_AIM OF THE TASK_
The required answer is every line of the data containing the word "dots".

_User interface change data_

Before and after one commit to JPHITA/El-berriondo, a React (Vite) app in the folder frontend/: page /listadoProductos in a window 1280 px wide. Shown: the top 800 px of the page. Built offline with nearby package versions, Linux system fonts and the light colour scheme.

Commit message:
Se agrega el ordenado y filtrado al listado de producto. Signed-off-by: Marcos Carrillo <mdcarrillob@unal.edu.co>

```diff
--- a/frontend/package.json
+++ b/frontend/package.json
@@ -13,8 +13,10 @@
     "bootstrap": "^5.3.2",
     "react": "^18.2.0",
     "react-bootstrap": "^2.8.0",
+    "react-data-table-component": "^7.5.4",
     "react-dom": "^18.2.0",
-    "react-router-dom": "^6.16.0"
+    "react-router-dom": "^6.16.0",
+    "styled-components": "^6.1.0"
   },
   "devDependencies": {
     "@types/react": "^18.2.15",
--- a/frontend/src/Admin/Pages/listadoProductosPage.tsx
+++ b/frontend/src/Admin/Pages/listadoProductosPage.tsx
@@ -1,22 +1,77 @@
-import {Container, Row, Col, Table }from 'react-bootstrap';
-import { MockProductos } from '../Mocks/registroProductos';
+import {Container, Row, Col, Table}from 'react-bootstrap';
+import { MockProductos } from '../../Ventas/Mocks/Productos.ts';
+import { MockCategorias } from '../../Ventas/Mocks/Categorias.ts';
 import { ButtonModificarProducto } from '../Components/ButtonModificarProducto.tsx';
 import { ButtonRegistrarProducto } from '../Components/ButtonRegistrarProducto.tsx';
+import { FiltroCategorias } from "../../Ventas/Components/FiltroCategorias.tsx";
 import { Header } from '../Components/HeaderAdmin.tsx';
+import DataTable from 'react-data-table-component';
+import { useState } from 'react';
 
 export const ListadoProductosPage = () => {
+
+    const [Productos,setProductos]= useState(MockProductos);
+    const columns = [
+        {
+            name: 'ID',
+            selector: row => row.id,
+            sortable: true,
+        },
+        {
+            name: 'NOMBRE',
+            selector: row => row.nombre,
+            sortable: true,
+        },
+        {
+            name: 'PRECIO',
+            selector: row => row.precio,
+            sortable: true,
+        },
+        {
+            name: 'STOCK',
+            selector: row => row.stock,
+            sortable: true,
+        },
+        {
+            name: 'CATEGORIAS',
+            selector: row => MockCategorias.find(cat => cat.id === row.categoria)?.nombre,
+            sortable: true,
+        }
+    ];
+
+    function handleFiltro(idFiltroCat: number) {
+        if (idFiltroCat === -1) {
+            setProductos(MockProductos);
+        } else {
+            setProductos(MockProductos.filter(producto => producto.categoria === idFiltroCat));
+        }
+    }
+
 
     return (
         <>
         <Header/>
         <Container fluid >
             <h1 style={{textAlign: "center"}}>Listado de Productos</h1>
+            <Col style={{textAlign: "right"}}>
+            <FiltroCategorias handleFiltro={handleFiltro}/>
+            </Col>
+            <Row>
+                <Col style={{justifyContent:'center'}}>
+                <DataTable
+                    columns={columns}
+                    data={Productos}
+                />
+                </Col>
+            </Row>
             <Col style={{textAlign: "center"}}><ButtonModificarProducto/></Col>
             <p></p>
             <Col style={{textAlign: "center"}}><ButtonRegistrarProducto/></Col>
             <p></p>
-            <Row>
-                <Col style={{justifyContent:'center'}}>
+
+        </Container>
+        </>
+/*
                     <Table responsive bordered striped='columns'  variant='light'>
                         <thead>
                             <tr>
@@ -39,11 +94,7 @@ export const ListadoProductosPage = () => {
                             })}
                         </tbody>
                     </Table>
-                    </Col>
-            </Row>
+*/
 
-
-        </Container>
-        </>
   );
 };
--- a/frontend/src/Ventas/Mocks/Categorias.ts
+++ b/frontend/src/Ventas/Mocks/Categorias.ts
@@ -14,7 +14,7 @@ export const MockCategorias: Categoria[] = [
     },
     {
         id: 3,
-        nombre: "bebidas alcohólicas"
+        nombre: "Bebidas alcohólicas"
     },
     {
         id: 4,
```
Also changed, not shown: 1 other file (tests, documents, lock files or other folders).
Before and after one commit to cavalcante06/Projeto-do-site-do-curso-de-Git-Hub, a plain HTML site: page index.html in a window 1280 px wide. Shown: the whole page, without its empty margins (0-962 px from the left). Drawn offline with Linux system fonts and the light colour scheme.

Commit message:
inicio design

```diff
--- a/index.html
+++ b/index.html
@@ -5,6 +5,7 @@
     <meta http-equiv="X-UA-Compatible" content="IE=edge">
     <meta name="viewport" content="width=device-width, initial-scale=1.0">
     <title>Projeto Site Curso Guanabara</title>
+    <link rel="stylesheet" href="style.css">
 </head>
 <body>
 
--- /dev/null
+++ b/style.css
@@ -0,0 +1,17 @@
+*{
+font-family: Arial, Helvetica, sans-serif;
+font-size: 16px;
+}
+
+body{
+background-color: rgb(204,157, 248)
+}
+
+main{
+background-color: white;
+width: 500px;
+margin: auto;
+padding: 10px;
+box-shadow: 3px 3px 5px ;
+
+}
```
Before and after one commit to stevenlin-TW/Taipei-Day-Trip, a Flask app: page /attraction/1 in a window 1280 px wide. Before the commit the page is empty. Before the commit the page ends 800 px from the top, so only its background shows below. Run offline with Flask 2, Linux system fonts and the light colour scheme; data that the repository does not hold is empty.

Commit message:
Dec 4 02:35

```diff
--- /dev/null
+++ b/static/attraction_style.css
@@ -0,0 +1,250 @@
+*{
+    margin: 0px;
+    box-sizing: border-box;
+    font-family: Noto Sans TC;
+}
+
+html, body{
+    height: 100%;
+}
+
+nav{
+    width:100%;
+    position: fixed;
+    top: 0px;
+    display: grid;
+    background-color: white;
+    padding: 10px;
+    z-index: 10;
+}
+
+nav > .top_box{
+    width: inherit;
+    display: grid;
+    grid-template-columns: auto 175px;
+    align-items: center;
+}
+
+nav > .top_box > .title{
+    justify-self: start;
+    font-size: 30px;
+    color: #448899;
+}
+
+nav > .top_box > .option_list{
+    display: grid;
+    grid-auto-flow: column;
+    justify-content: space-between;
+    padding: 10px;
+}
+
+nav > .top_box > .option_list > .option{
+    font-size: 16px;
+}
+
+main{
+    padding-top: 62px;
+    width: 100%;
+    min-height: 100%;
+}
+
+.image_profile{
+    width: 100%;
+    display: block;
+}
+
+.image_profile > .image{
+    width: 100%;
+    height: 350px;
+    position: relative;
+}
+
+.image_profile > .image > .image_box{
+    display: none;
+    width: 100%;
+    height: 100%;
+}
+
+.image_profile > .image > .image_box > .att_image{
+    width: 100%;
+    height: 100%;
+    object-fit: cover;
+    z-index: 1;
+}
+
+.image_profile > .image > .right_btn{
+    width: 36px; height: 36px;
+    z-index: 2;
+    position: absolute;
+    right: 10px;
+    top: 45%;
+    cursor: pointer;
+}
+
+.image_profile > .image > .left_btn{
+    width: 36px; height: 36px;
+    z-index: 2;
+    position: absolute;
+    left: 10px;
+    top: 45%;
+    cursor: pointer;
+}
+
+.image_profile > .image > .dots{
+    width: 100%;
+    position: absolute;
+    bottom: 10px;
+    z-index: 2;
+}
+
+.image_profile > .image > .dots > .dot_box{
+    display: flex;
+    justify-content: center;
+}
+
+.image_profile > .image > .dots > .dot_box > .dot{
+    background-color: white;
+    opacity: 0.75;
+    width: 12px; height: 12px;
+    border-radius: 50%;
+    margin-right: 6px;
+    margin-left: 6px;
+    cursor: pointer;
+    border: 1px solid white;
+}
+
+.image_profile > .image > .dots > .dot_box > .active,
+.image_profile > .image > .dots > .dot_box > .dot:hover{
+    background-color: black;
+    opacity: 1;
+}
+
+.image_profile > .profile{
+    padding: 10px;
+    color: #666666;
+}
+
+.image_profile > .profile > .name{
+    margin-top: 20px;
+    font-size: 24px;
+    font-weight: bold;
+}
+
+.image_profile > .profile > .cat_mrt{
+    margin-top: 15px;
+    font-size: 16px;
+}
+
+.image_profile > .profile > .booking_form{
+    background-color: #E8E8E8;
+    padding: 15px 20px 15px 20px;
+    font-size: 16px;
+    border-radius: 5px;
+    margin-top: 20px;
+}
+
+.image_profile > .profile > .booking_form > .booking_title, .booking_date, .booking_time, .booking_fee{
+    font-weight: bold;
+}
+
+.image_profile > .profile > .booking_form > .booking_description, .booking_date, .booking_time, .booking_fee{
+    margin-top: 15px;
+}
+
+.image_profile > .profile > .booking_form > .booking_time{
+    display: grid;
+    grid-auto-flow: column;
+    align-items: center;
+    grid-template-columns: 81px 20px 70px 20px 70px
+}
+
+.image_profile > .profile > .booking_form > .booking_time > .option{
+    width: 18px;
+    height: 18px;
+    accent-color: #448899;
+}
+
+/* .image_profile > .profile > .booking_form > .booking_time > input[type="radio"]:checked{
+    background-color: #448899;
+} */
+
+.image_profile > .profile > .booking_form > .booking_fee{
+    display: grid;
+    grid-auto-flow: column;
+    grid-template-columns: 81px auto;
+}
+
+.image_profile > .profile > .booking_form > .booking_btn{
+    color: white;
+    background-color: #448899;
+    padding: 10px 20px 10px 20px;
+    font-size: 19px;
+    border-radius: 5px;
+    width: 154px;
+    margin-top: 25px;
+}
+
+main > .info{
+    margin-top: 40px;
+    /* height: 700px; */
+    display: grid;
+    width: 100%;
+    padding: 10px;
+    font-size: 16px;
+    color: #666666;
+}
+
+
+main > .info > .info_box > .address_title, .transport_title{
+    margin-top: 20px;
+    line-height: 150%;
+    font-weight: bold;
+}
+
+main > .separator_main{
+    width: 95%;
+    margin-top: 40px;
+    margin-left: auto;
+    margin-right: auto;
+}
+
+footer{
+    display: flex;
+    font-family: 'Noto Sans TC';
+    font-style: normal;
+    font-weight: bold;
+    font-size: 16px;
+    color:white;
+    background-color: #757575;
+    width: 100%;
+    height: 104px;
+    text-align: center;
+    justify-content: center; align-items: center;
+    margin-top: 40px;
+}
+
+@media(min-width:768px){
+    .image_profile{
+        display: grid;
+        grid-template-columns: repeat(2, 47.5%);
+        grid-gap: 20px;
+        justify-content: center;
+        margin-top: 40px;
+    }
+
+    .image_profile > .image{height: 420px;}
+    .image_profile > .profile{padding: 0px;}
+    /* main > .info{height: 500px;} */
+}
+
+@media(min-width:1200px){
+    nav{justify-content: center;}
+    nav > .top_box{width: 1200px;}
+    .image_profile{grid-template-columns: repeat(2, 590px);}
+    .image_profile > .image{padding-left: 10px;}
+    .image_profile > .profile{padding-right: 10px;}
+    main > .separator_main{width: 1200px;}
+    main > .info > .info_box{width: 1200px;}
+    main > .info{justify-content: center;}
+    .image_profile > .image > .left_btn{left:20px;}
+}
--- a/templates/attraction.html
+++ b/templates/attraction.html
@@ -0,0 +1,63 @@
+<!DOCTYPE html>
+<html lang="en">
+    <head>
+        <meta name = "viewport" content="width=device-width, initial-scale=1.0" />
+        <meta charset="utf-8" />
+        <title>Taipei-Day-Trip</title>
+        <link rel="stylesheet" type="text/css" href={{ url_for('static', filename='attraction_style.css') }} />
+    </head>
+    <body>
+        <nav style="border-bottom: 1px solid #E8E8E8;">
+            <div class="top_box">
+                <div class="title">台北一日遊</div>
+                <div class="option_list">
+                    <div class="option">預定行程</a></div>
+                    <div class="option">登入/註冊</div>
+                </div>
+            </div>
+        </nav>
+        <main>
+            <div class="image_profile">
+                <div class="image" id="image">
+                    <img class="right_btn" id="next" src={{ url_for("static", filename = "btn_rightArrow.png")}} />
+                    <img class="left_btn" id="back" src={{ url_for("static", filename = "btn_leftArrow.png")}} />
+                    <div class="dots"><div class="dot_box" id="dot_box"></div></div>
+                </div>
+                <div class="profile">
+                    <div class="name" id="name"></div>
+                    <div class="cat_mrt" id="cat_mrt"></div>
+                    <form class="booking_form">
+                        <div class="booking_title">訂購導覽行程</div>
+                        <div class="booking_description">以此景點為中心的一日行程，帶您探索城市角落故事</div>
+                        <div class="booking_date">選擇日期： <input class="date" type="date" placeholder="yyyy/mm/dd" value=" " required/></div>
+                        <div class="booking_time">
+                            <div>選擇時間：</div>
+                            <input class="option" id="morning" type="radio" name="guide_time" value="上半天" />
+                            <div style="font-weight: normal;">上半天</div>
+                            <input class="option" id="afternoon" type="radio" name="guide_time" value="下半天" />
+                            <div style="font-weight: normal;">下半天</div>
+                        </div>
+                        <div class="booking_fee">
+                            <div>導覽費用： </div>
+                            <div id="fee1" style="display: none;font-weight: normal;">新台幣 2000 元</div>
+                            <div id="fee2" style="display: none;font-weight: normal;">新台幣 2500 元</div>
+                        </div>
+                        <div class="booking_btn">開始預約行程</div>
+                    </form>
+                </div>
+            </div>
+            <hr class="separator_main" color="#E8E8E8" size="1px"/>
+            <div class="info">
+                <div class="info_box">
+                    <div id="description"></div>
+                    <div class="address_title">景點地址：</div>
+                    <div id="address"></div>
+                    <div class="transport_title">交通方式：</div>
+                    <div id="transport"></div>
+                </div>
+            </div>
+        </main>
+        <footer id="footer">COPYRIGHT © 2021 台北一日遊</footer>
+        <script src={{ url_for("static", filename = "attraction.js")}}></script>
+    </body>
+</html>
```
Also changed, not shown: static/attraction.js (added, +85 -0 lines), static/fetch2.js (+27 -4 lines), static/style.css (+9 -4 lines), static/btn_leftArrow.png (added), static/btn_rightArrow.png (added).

_SOLUTION BELOW_
+.image_profile > .image > .dots{
+.image_profile > .image > .dots > .dot_box{
+.image_profile > .image > .dots > .dot_box > .dot{
+.image_profile > .image > .dots > .dot_box > .active,
+.image_profile > .image > .dots > .dot_box > .dot:hover{
+                    <div class="dots"><div class="dot_box" id="dot_box"></div></div>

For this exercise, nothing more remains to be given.